_Instructions to follow_
Copy out all the lines of the data precisely, omitting any pictures.

(Data under study Opens)

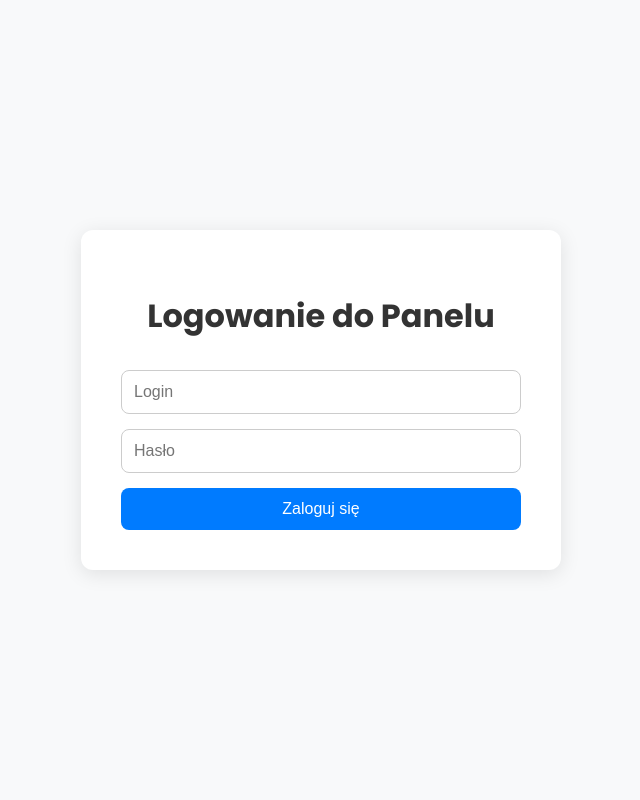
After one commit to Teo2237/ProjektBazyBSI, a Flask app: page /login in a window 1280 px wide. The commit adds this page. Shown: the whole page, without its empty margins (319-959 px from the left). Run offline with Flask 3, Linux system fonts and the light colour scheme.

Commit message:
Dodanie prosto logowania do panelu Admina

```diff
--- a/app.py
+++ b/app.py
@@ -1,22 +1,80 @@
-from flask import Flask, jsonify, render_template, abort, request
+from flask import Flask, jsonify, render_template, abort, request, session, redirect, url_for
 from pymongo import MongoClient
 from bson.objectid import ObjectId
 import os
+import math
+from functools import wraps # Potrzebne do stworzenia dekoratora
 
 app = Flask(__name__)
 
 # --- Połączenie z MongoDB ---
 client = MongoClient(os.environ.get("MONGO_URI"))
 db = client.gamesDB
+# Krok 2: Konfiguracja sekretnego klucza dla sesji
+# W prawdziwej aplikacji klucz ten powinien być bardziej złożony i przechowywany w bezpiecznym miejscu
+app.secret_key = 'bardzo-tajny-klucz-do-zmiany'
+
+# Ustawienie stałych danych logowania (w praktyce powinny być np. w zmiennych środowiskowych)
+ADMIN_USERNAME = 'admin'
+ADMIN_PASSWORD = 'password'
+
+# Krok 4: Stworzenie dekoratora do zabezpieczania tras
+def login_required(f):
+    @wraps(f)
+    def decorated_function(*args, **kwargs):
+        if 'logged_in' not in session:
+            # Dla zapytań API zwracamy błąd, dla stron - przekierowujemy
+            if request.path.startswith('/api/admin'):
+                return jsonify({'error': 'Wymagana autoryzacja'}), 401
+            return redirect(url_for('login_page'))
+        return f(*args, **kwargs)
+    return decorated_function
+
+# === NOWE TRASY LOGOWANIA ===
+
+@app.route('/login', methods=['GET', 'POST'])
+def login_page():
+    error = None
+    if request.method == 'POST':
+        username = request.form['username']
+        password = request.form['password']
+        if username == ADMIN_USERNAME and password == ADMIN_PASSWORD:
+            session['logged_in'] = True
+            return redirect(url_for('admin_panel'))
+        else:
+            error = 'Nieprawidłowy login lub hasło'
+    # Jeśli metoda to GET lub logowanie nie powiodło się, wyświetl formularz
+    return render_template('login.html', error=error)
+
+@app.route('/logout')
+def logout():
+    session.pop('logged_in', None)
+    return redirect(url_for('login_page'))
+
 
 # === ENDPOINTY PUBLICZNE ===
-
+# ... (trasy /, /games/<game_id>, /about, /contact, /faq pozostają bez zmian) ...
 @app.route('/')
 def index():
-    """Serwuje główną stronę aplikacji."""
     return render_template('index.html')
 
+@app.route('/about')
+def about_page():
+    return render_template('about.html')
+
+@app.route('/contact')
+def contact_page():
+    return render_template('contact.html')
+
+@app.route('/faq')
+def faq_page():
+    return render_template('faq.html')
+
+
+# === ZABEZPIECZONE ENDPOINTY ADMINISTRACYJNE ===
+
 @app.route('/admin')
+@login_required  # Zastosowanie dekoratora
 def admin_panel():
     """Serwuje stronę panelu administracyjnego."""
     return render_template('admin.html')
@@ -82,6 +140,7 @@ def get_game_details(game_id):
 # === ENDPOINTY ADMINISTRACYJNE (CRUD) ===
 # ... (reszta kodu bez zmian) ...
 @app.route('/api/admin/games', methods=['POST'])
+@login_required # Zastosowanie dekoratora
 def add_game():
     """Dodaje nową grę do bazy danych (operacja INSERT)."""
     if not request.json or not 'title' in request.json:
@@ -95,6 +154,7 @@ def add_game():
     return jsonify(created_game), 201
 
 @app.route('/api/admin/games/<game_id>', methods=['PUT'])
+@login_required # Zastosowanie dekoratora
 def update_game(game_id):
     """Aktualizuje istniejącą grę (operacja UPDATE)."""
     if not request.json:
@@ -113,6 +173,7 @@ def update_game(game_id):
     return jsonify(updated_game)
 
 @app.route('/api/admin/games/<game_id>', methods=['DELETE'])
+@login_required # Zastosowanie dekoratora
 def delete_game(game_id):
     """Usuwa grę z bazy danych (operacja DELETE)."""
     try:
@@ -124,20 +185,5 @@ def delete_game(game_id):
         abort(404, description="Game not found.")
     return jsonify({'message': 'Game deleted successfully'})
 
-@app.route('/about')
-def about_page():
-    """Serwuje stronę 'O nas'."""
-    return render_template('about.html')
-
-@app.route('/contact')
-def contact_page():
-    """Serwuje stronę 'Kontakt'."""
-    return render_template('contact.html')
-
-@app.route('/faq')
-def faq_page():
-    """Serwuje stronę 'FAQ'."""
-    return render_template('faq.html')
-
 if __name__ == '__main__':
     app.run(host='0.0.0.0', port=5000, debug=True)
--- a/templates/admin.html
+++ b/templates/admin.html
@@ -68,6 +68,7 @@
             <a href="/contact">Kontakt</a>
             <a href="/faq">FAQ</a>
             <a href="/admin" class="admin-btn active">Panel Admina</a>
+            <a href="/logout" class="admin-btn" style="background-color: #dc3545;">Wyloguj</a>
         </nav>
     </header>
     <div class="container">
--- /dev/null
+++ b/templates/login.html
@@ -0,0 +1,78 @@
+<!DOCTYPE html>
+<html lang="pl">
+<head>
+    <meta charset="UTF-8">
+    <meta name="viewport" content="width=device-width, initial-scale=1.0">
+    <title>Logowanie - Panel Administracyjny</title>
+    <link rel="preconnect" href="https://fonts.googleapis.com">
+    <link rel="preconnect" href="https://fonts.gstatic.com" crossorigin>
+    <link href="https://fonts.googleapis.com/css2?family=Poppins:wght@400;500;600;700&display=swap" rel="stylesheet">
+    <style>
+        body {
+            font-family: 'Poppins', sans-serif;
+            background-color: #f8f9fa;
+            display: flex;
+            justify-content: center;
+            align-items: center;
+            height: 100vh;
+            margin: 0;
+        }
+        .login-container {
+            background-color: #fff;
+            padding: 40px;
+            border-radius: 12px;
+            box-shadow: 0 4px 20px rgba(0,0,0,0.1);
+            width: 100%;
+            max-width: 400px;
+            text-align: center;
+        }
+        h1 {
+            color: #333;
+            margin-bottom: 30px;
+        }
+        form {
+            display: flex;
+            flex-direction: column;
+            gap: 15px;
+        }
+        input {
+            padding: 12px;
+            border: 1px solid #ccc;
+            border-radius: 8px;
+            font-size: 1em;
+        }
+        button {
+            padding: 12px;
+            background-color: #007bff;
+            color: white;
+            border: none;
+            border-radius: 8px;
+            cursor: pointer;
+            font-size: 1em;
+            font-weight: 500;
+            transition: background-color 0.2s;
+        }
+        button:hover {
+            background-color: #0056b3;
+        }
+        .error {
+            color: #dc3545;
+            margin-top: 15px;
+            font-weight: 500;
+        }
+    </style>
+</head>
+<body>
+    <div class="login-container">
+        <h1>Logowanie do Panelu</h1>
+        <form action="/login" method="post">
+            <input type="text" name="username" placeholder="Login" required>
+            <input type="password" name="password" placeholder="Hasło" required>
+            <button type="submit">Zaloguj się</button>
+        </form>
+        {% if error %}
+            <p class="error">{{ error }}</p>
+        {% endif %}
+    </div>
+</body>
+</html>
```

(Data under study Closes)

_Output for this exercise_
After one commit to Teo2237/ProjektBazyBSI, a Flask app: page /login in a window 1280 px wide. The commit adds this page. Shown: the whole page, without its empty margins (319-959 px from the left). Run offline with Flask 3, Linux system fonts and the light colour scheme.

Commit message:
Dodanie prosto logowania do panelu Admina

```diff
--- a/app.py
+++ b/app.py
@@ -1,22 +1,80 @@
-from flask import Flask, jsonify, render_template, abort, request
+from flask import Flask, jsonify, render_template, abort, request, session, redirect, url_for
 from pymongo import MongoClient
 from bson.objectid import ObjectId
 import os
+import math
+from functools import wraps # Potrzebne do stworzenia dekoratora
 
 app = Flask(__name__)
 
 # --- Połączenie z MongoDB ---
 client = MongoClient(os.environ.get("MONGO_URI"))
 db = client.gamesDB
+# Krok 2: Konfiguracja sekretnego klucza dla sesji
+# W prawdziwej aplikacji klucz ten powinien być bardziej złożony i przechowywany w bezpiecznym miejscu
+app.secret_key = 'bardzo-tajny-klucz-do-zmiany'
+
+# Ustawienie stałych danych logowania (w praktyce powinny być np. w zmiennych środowiskowych)
+ADMIN_USERNAME = 'admin'
+ADMIN_PASSWORD = 'password'
+
+# Krok 4: Stworzenie dekoratora do zabezpieczania tras
+def login_required(f):
+    @wraps(f)
+    def decorated_function(*args, **kwargs):
+        if 'logged_in' not in session:
+            # Dla zapytań API zwracamy błąd, dla stron - przekierowujemy
+            if request.path.startswith('/api/admin'):
+                return jsonify({'error': 'Wymagana autoryzacja'}), 401
+            return redirect(url_for('login_page'))
+        return f(*args, **kwargs)
+    return decorated_function
+
+# === NOWE TRASY LOGOWANIA ===
+
+@app.route('/login', methods=['GET', 'POST'])
+def login_page():
+    error = None
+    if request.method == 'POST':
+        username = request.form['username']
+        password = request.form['password']
+        if username == ADMIN_USERNAME and password == ADMIN_PASSWORD:
+            session['logged_in'] = True
+            return redirect(url_for('admin_panel'))
+        else:
+            error = 'Nieprawidłowy login lub hasło'
+    # Jeśli metoda to GET lub logowanie nie powiodło się, wyświetl formularz
+    return render_template('login.html', error=error)
+
+@app.route('/logout')
+def logout():
+    session.pop('logged_in', None)
+    return redirect(url_for('login_page'))
+
 
 # === ENDPOINTY PUBLICZNE ===
-
+# ... (trasy /, /games/<game_id>, /about, /contact, /faq pozostają bez zmian) ...
 @app.route('/')
 def index():
-    """Serwuje główną stronę aplikacji."""
     return render_template('index.html')
 
+@app.route('/about')
+def about_page():
+    return render_template('about.html')
+
+@app.route('/contact')
+def contact_page():
+    return render_template('contact.html')
+
+@app.route('/faq')
+def faq_page():
+    return render_template('faq.html')
+
+
+# === ZABEZPIECZONE ENDPOINTY ADMINISTRACYJNE ===
+
 @app.route('/admin')
+@login_required  # Zastosowanie dekoratora
 def admin_panel():
     """Serwuje stronę panelu administracyjnego."""
     return render_template('admin.html')
@@ -82,6 +140,7 @@ def get_game_details(game_id):
 # === ENDPOINTY ADMINISTRACYJNE (CRUD) ===
 # ... (reszta kodu bez zmian) ...
 @app.route('/api/admin/games', methods=['POST'])
+@login_required # Zastosowanie dekoratora
 def add_game():
     """Dodaje nową grę do bazy danych (operacja INSERT)."""
     if not request.json or not 'title' in request.json:
@@ -95,6 +154,7 @@ def add_game():
     return jsonify(created_game), 201
 
 @app.route('/api/admin/games/<game_id>', methods=['PUT'])
+@login_required # Zastosowanie dekoratora
 def update_game(game_id):
     """Aktualizuje istniejącą grę (operacja UPDATE)."""
     if not request.json:
@@ -113,6 +173,7 @@ def update_game(game_id):
     return jsonify(updated_game)
 
 @app.route('/api/admin/games/<game_id>', methods=['DELETE'])
+@login_required # Zastosowanie dekoratora
 def delete_game(game_id):
     """Usuwa grę z bazy danych (operacja DELETE)."""
     try:
@@ -124,20 +185,5 @@ def delete_game(game_id):
         abort(404, description="Game not found.")
     return jsonify({'message': 'Game deleted successfully'})
 
-@app.route('/about')
-def about_page():
-    """Serwuje stronę 'O nas'."""
-    return render_template('about.html')
-
-@app.route('/contact')
-def contact_page():
-    """Serwuje stronę 'Kontakt'."""
-    return render_template('contact.html')
-
-@app.route('/faq')
-def faq_page():
-    """Serwuje stronę 'FAQ'."""
-    return render_template('faq.html')
-
 if __name__ == '__main__':
     app.run(host='0.0.0.0', port=5000, debug=True)
--- a/templates/admin.html
+++ b/templates/admin.html
@@ -68,6 +68,7 @@
             <a href="/contact">Kontakt</a>
             <a href="/faq">FAQ</a>
             <a href="/admin" class="admin-btn active">Panel Admina</a>
+            <a href="/logout" class="admin-btn" style="background-color: #dc3545;">Wyloguj</a>
         </nav>
     </header>
     <div class="container">
--- /dev/null
+++ b/templates/login.html
@@ -0,0 +1,78 @@
+<!DOCTYPE html>
+<html lang="pl">
+<head>
+    <meta charset="UTF-8">
+    <meta name="viewport" content="width=device-width, initial-scale=1.0">
+    <title>Logowanie - Panel Administracyjny</title>
+    <link rel="preconnect" href="https://fonts.googleapis.com">
+    <link rel="preconnect" href="https://fonts.gstatic.com" crossorigin>
+    <link href="https://fonts.googleapis.com/css2?family=Poppins:wght@400;500;600;700&display=swap" rel="stylesheet">
+    <style>
+        body {
+            font-family: 'Poppins', sans-serif;
+            background-color: #f8f9fa;
+            display: flex;
+            justify-content: center;
+            align-items: center;
+            height: 100vh;
+            margin: 0;
+        }
+        .login-container {
+            background-color: #fff;
+            padding: 40px;
+            border-radius: 12px;
+            box-shadow: 0 4px 20px rgba(0,0,0,0.1);
+            width: 100%;
+            max-width: 400px;
+            text-align: center;
+        }
+        h1 {
+            color: #333;
+            margin-bottom: 30px;
+        }
+        form {
+            display: flex;
+            flex-direction: column;
+            gap: 15px;
+        }
+        input {
+            padding: 12px;
+            border: 1px solid #ccc;
+            border-radius: 8px;
+            font-size: 1em;
+        }
+        button {
+            padding: 12px;
+            background-color: #007bff;
+            color: white;
+            border: none;
+            border-radius: 8px;
+            cursor: pointer;
+            font-size: 1em;
+            font-weight: 500;
+            transition: background-color 0.2s;
+        }
+        button:hover {
+            background-color: #0056b3;
+        }
+        .error {
+            color: #dc3545;
+            margin-top: 15px;
+            font-weight: 500;
+        }
+    </style>
+</head>
+<body>
+    <div class="login-container">
+        <h1>Logowanie do Panelu</h1>
+        <form action="/login" method="post">
+            <input type="text" name="username" placeholder="Login" required>
+            <input type="password" name="password" placeholder="Hasło" required>
+            <button type="submit">Zaloguj się</button>
+        </form>
+        {% if error %}
+            <p class="error">{{ error }}</p>
+        {% endif %}
+    </div>
+</body>
+</html>
```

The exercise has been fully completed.